PROBLEM DETAILS
A complete answer lists every line of the entries below where the string "source" appears.

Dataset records
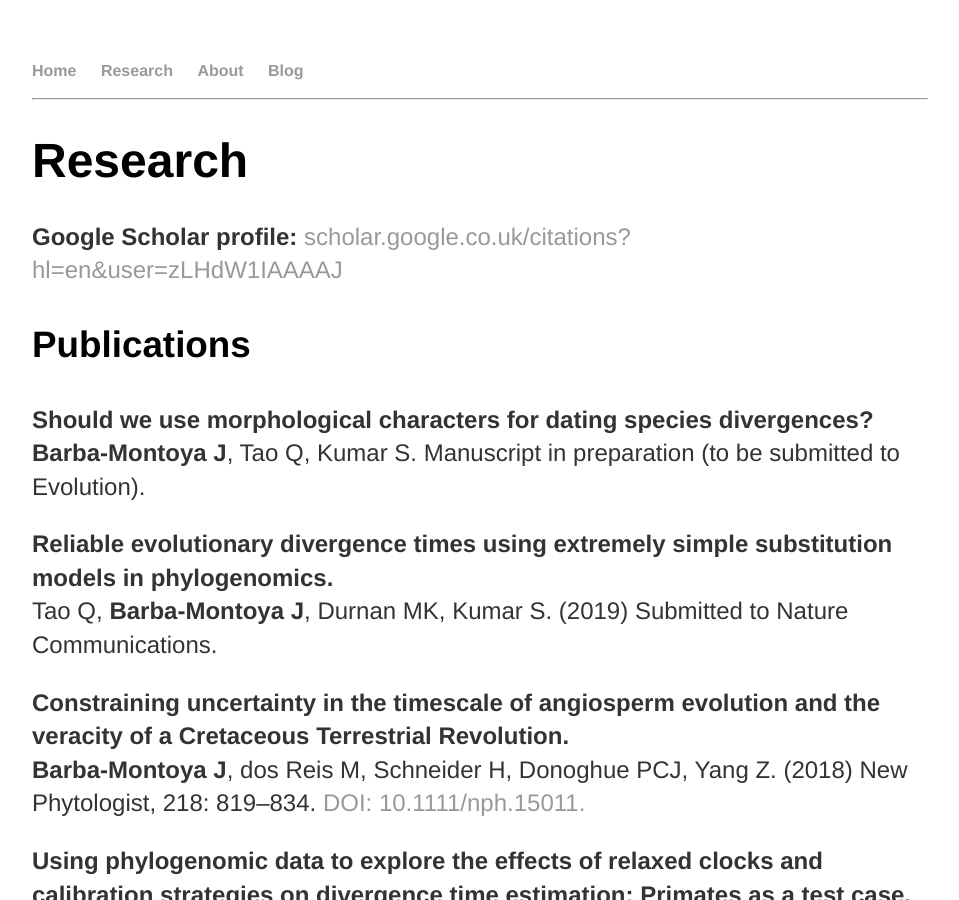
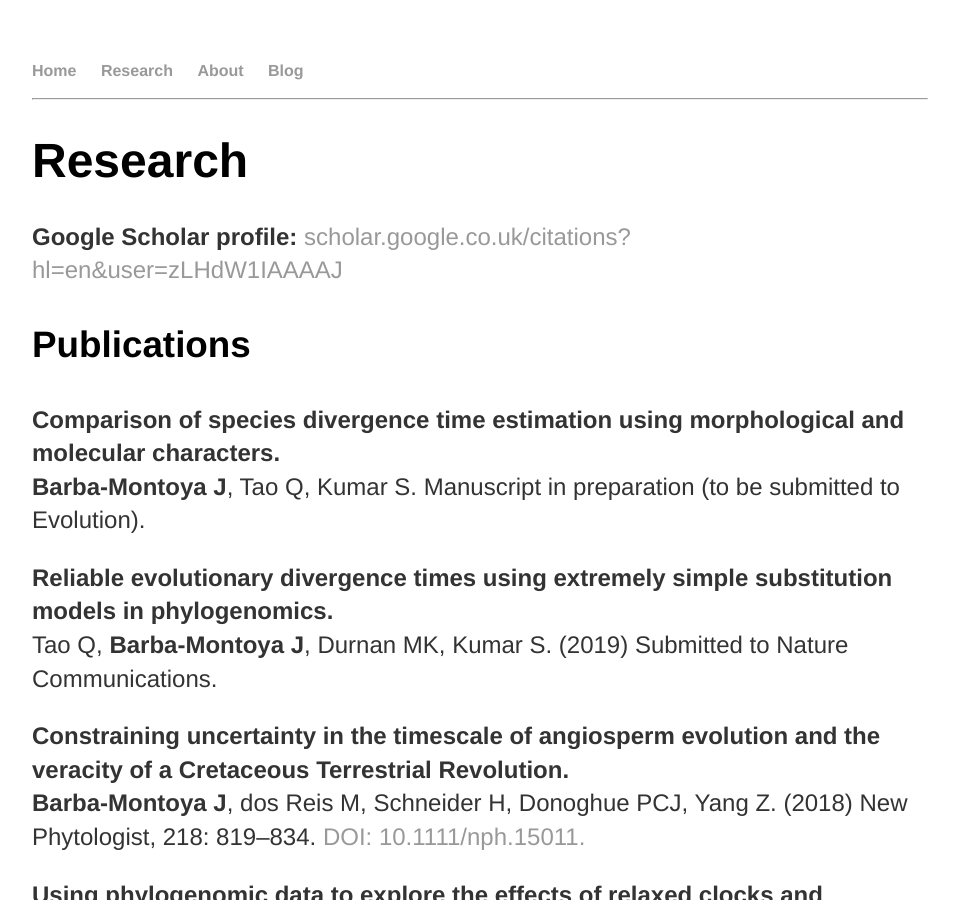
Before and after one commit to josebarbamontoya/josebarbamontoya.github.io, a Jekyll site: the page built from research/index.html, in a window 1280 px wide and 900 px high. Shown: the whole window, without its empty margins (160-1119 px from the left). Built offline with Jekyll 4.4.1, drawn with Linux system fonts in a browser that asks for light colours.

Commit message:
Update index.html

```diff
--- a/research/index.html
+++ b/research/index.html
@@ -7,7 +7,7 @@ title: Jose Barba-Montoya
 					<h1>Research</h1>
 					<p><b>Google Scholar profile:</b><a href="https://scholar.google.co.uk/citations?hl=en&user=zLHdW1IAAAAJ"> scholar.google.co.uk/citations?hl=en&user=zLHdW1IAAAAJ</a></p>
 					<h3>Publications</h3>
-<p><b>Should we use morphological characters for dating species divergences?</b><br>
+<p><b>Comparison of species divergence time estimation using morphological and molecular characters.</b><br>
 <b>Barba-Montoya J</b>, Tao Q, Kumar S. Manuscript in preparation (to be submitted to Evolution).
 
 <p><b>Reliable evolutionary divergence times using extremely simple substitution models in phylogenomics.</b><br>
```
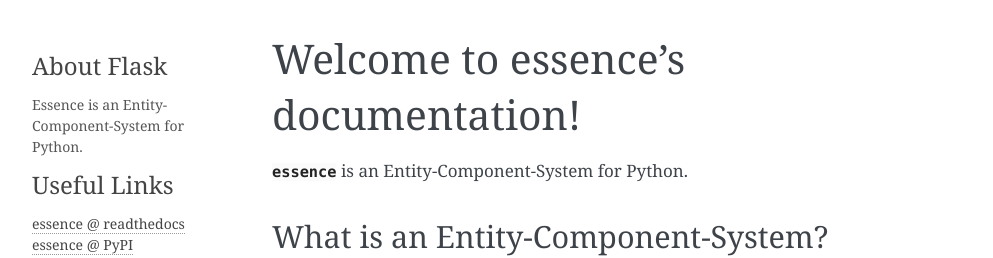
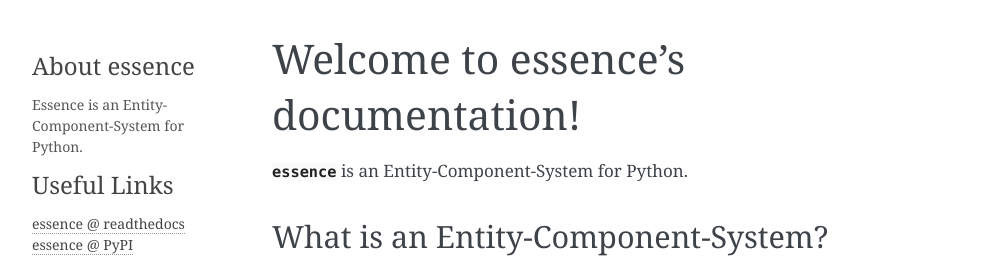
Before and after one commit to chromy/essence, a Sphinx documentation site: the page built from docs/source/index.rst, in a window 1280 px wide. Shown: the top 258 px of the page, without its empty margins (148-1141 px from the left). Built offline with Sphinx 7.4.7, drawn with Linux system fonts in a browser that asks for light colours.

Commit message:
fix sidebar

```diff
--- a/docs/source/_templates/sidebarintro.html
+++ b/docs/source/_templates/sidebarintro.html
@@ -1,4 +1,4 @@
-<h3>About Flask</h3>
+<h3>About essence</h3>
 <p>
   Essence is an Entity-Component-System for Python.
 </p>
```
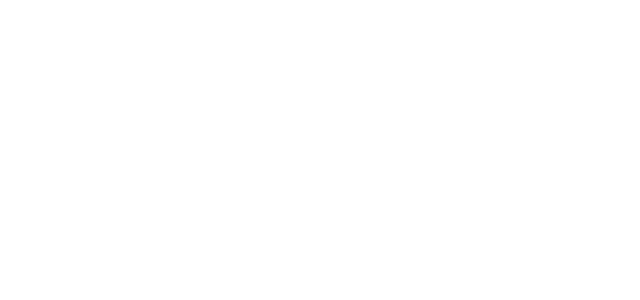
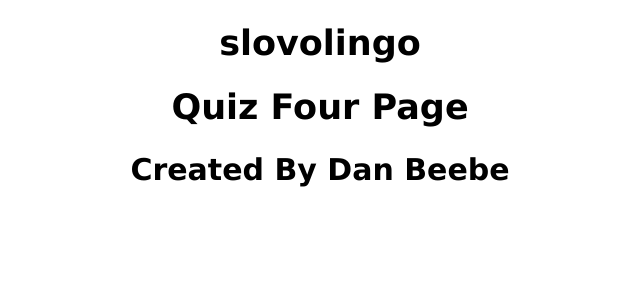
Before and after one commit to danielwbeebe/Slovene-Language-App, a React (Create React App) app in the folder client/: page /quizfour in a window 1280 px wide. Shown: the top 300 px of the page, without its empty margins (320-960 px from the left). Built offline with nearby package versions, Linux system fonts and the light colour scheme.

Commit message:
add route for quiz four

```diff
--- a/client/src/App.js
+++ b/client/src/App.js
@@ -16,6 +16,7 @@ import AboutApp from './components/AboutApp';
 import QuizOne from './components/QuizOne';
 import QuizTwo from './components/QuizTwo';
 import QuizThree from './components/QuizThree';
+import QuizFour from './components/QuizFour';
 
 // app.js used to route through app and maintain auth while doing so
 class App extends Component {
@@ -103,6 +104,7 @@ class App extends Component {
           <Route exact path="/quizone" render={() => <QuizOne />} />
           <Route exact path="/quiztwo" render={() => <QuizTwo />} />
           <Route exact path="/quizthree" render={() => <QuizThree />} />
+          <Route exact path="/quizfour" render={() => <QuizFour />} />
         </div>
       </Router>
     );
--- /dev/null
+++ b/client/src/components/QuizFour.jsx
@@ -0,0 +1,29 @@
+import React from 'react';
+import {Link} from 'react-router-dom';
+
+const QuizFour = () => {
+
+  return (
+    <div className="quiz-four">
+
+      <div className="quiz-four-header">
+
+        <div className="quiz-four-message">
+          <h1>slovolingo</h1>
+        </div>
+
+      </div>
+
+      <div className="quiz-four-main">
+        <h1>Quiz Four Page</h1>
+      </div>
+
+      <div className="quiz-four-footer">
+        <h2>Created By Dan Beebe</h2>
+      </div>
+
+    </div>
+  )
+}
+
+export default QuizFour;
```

ANSWER SPACE
Before and after one commit to chromy/essence, a Sphinx documentation site: the page built from docs/source/index.rst, in a window 1280 px wide. Shown: the top 258 px of the page, without its empty margins (148-1141 px from the left). Built offline with Sphinx 7.4.7, drawn with Linux system fonts in a browser that asks for light colours.
--- a/docs/source/_templates/sidebarintro.html
+++ b/docs/source/_templates/sidebarintro.html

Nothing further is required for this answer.